==== SUPPLIED DATA ====
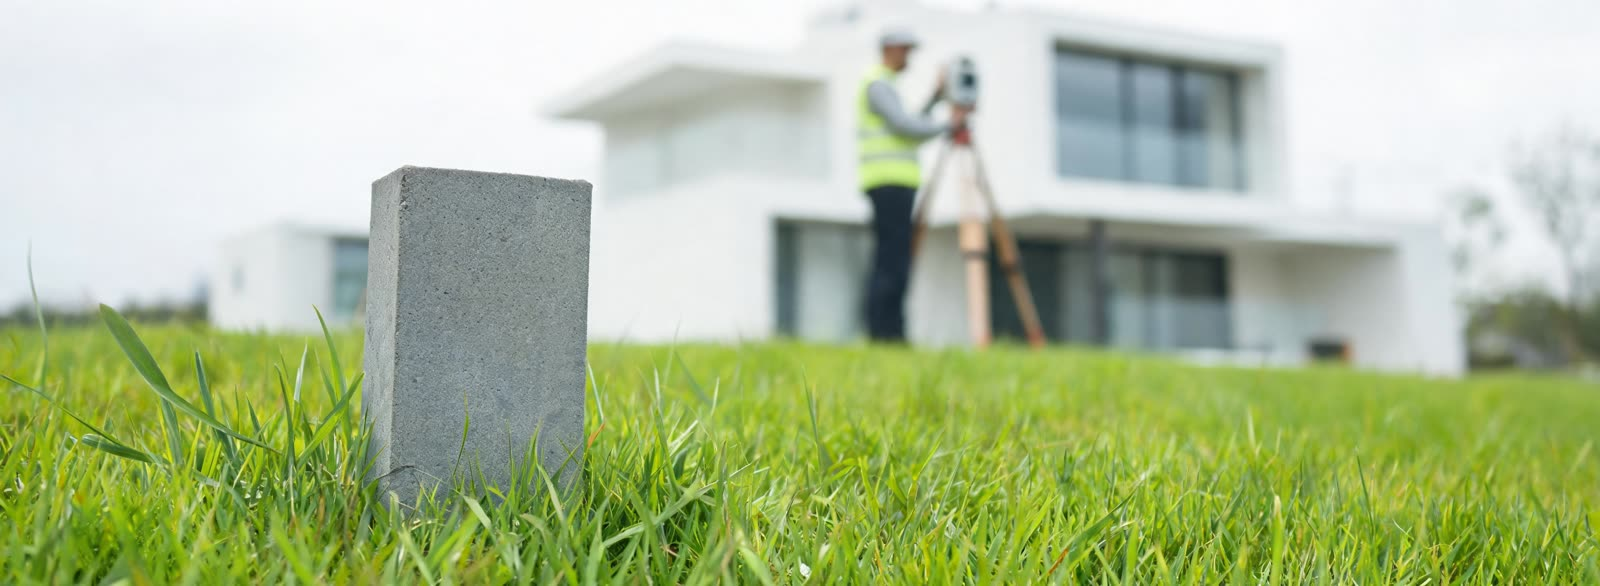
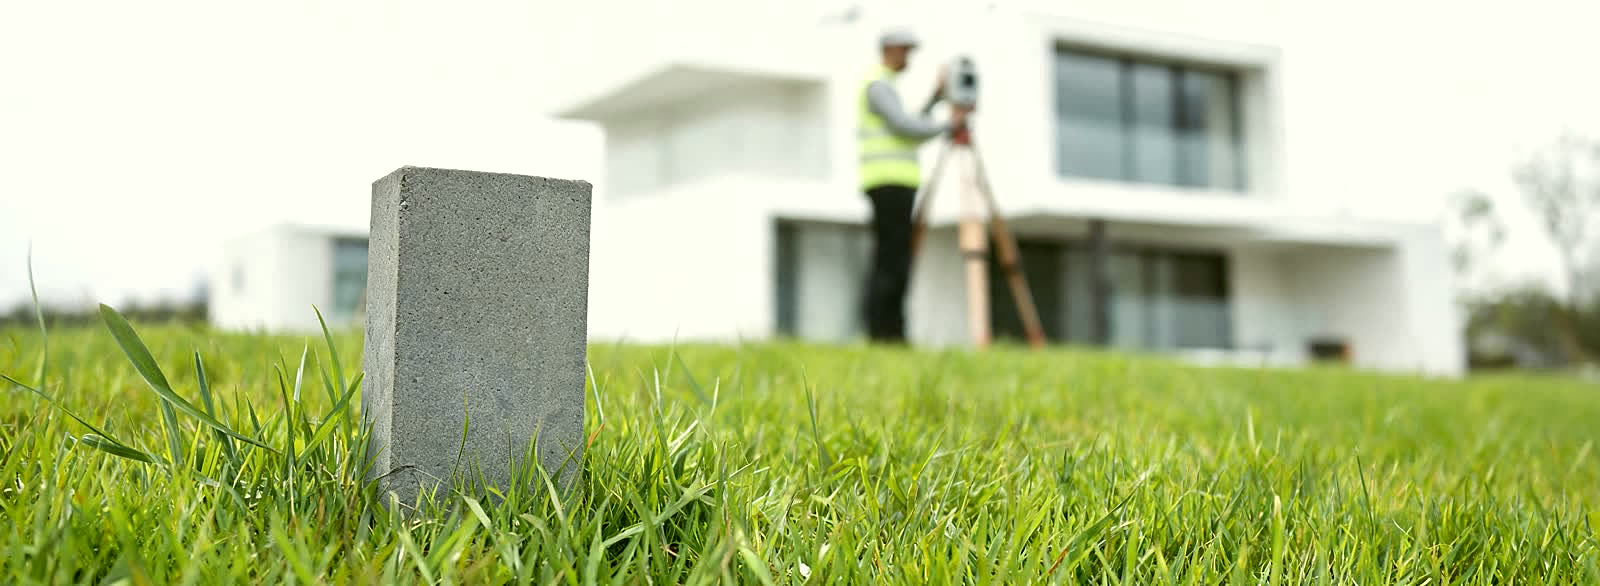
แก้ประสบการณ์เป็น 12 ปี และแต่งสีภาพประกอบหน้าแรก
- เปลี่ยน "20 ปี" เป็น "12 ปี" 2 จุด (ตัวเลขสถิติหัวเว็บ และย่อหน้าหมวดทีมเรา)
  ตัวเลขเดิมมาจากเว็บก่อนเปลี่ยนดีไซน์ เจ้าของยืนยันว่า 12 ปีถูกต้อง

- แต่งสีภาพประกอบทั้ง 6 ใบ เจ้าของเลือกจากตัวอย่างเทียบ 3 แบบก่อนขึ้นจริง
  hero.jpg   ใช้แบบ A โทนธรรมชาติ อุ่นเล็กน้อย เพิ่มคอนทราสต์และความคม
  อีก 5 ใบ   ใช้แบบ B อุ่นและเข้มกว่า ลดความจัดของสีเขียวให้เข้าโทนครีม-ทองของแบรนด์

  เป็นการเกรดสีจากไฟล์เดิมด้วย ffmpeg ขนาดและสัดส่วนทุกใบเท่าเดิม
  ไม่ต้องแก้ width/height ใน index.html · รวมทุกใบ 752 KB

ยังเป็นภาพสต็อกเหมือนเดิม ไม่ใช่รูปทีมงานจริง — เหตุผลบันทึกไว้ใน CLAUDE.md แล้ว

diff --git a/index.html b/index.html
@@ -69,7 +69,7 @@
           <div style="font-size:14px;font-weight:300;color:rgba(255,255,255,0.82)">ยินยอมจากเจ้าของก่อนเผยแพร่</div>
         </div>
         <div>
-          <div style="font-family:Trirong,serif;font-size:32px;color:#DFC98F;line-height:1.2">20 ปี</div>
+          <div style="font-family:Trirong,serif;font-size:32px;color:#DFC98F;line-height:1.2">12 ปี</div>
           <div style="font-size:14px;font-weight:300;color:rgba(255,255,255,0.82)">ประสบการณ์ทำงานในสนาม</div>
         </div>
       </div>
@@ -184,7 +184,7 @@
       <div>
         <div style="font-size:13px;letter-spacing:0.06em;color:#8A6A2E;margin-bottom:18px">คนที่อยู่เบื้องหลัง</div>
         <h2 style="font-family:Trirong,serif;font-weight:500;font-size:40px;line-height:1.38;letter-spacing:-0.01em;margin:0 0 22px">ทีมที่ลงไปยืนบนที่ดินจริง</h2>
-        <p style="font-size:16px;font-weight:300;line-height:1.68;color:#4F5147;margin:0 0 26px">เราไม่ใช่เว็บรวมประกาศที่นั่งอยู่หลังจอ — <span style="font-family:Trirong,serif;font-weight:500;color:#14170F">เราคือสำนักงานช่างรังวัดที่ทำงานในสนามมากว่า 20 ปี</span> ทุกแปลงที่ขึ้นเว็บนี้ มีคนของเราเดินเข้าไปวัด ตรวจหมุด และคุยกับเจ้าของที่ดินมาแล้วจริง ๆ</p>
+        <p style="font-size:16px;font-weight:300;line-height:1.68;color:#4F5147;margin:0 0 26px">เราไม่ใช่เว็บรวมประกาศที่นั่งอยู่หลังจอ — <span style="font-family:Trirong,serif;font-weight:500;color:#14170F">เราคือสำนักงานช่างรังวัดที่ทำงานในสนามมากว่า 12 ปี</span> ทุกแปลงที่ขึ้นเว็บนี้ มีคนของเราเดินเข้าไปวัด ตรวจหมุด และคุยกับเจ้าของที่ดินมาแล้วจริง ๆ</p>
         <div style="border-left:2px solid #C0A163;padding:4px 0 4px 22px">
           <div style="font-family:Trirong,serif;font-weight:500;font-size:19px;margin-bottom:8px">สำนักงานช่างรังวัดเอกชน ใบอนุญาตเลขที่ 351</div>
           <p style="font-size:15px;font-weight:300;line-height:1.65;color:#6B6B62;margin:0">ใบอนุญาตนี้ออกโดยกรมที่ดิน และเป็นเหตุผลที่เรายืนยันแนวเขตให้ได้จริง ต่างจากนายหน้าทั่วไปที่ต้องจ้างช่างรังวัดต่ออีกทอด — เจ้าของที่ดินจึงคุยกับคนที่ลงมือทำได้โดยตรง</p>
====
* WORK TO BE COMPLETED: Return every line of the records exactly as given, pictures excluded.

* WRITTEN SOLUTION:
แก้ประสบการณ์เป็น 12 ปี และแต่งสีภาพประกอบหน้าแรก
- เปลี่ยน "20 ปี" เป็น "12 ปี" 2 จุด (ตัวเลขสถิติหัวเว็บ และย่อหน้าหมวดทีมเรา)
  ตัวเลขเดิมมาจากเว็บก่อนเปลี่ยนดีไซน์ เจ้าของยืนยันว่า 12 ปีถูกต้อง

- แต่งสีภาพประกอบทั้ง 6 ใบ เจ้าของเลือกจากตัวอย่างเทียบ 3 แบบก่อนขึ้นจริง
  hero.jpg   ใช้แบบ A โทนธรรมชาติ อุ่นเล็กน้อย เพิ่มคอนทราสต์และความคม
  อีก 5 ใบ   ใช้แบบ B อุ่นและเข้มกว่า ลดความจัดของสีเขียวให้เข้าโทนครีม-ทองของแบรนด์

  เป็นการเกรดสีจากไฟล์เดิมด้วย ffmpeg ขนาดและสัดส่วนทุกใบเท่าเดิม
  ไม่ต้องแก้ width/height ใน index.html · รวมทุกใบ 752 KB

ยังเป็นภาพสต็อกเหมือนเดิม ไม่ใช่รูปทีมงานจริง — เหตุผลบันทึกไว้ใน CLAUDE.md แล้ว

diff --git a/index.html b/index.html
@@ -69,7 +69,7 @@
           <div style="font-size:14px;font-weight:300;color:rgba(255,255,255,0.82)">ยินยอมจากเจ้าของก่อนเผยแพร่</div>
         </div>
         <div>
-          <div style="font-family:Trirong,serif;font-size:32px;color:#DFC98F;line-height:1.2">20 ปี</div>
+          <div style="font-family:Trirong,serif;font-size:32px;color:#DFC98F;line-height:1.2">12 ปี</div>
           <div style="font-size:14px;font-weight:300;color:rgba(255,255,255,0.82)">ประสบการณ์ทำงานในสนาม</div>
         </div>
       </div>
@@ -184,7 +184,7 @@
       <div>
         <div style="font-size:13px;letter-spacing:0.06em;color:#8A6A2E;margin-bottom:18px">คนที่อยู่เบื้องหลัง</div>
         <h2 style="font-family:Trirong,serif;font-weight:500;font-size:40px;line-height:1.38;letter-spacing:-0.01em;margin:0 0 22px">ทีมที่ลงไปยืนบนที่ดินจริง</h2>
-        <p style="font-size:16px;font-weight:300;line-height:1.68;color:#4F5147;margin:0 0 26px">เราไม่ใช่เว็บรวมประกาศที่นั่งอยู่หลังจอ — <span style="font-family:Trirong,serif;font-weight:500;color:#14170F">เราคือสำนักงานช่างรังวัดที่ทำงานในสนามมากว่า 20 ปี</span> ทุกแปลงที่ขึ้นเว็บนี้ มีคนของเราเดินเข้าไปวัด ตรวจหมุด และคุยกับเจ้าของที่ดินมาแล้วจริง ๆ</p>
+        <p style="font-size:16px;font-weight:300;line-height:1.68;color:#4F5147;margin:0 0 26px">เราไม่ใช่เว็บรวมประกาศที่นั่งอยู่หลังจอ — <span style="font-family:Trirong,serif;font-weight:500;color:#14170F">เราคือสำนักงานช่างรังวัดที่ทำงานในสนามมากว่า 12 ปี</span> ทุกแปลงที่ขึ้นเว็บนี้ มีคนของเราเดินเข้าไปวัด ตรวจหมุด และคุยกับเจ้าของที่ดินมาแล้วจริง ๆ</p>
         <div style="border-left:2px solid #C0A163;padding:4px 0 4px 22px">
           <div style="font-family:Trirong,serif;font-weight:500;font-size:19px;margin-bottom:8px">สำนักงานช่างรังวัดเอกชน ใบอนุญาตเลขที่ 351</div>
           <p style="font-size:15px;font-weight:300;line-height:1.65;color:#6B6B62;margin:0">ใบอนุญาตนี้ออกโดยกรมที่ดิน และเป็นเหตุผลที่เรายืนยันแนวเขตให้ได้จริง ต่างจากนายหน้าทั่วไปที่ต้องจ้างช่างรังวัดต่ออีกทอด — เจ้าของที่ดินจึงคุยกับคนที่ลงมือทำได้โดยตรง</p>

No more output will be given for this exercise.